TASK → Please return every entry below exactly as written, without any of its pictures.

DATA IN THIS EXERCISE →
○ ○ ○ ○ ○ ○ ○

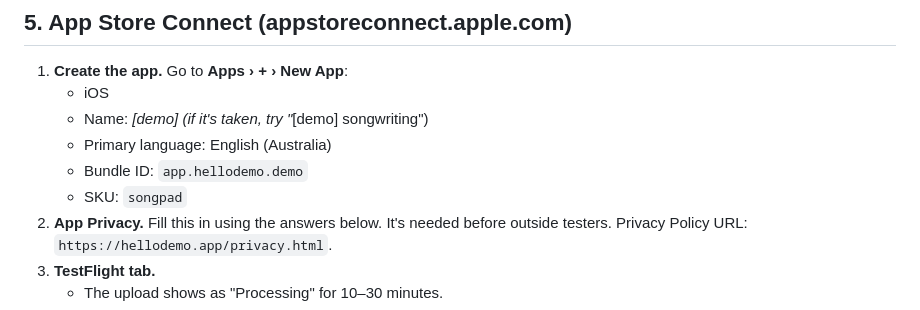
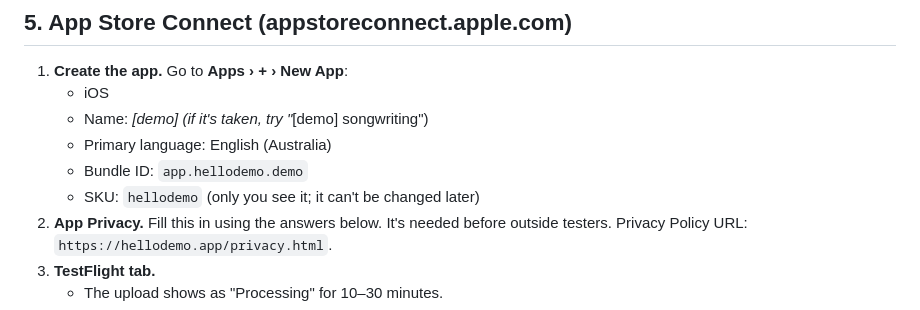
Before and after one commit to joshbatic/demo, a Markdown page: TESTFLIGHT.md, the part around the change. Drawn GitHub-style.

```diff
--- a/TESTFLIGHT.md
+++ b/TESTFLIGHT.md
@@ -89,7 +89,7 @@ Rebuild in Xcode and run through these, ideally with a second account for the co
    - Name: *[demo] (if it's taken, try "*[demo] songwriting")
    - Primary language: English (Australia)
    - Bundle ID: `app.hellodemo.demo`
-   - SKU: `songpad`
+   - SKU: `hellodemo` (only you see it; it can't be changed later)
 2. **App Privacy.** Fill this in using the answers below. It's needed before outside testers. Privacy Policy URL: `https://hellodemo.app/privacy.html`.
 3. **TestFlight tab.**
    - The upload shows as "Processing" for 10–30 minutes.
```
Also changed, not shown: LAUNCH.md (+1 -1 lines).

○ ○ ○ ○ ○ ○ ○

OUTPUT OF THE EXERCISE →
Before and after one commit to joshbatic/demo, a Markdown page: TESTFLIGHT.md, the part around the change. Drawn GitHub-style.

```diff
--- a/TESTFLIGHT.md
+++ b/TESTFLIGHT.md
@@ -89,7 +89,7 @@ Rebuild in Xcode and run through these, ideally with a second account for the co
    - Name: *[demo] (if it's taken, try "*[demo] songwriting")
    - Primary language: English (Australia)
    - Bundle ID: `app.hellodemo.demo`
-   - SKU: `songpad`
+   - SKU: `hellodemo` (only you see it; it can't be changed later)
 2. **App Privacy.** Fill this in using the answers below. It's needed before outside testers. Privacy Policy URL: `https://hellodemo.app/privacy.html`.
 3. **TestFlight tab.**
    - The upload shows as "Processing" for 10–30 minutes.
```
Also changed, not shown: LAUNCH.md (+1 -1 lines).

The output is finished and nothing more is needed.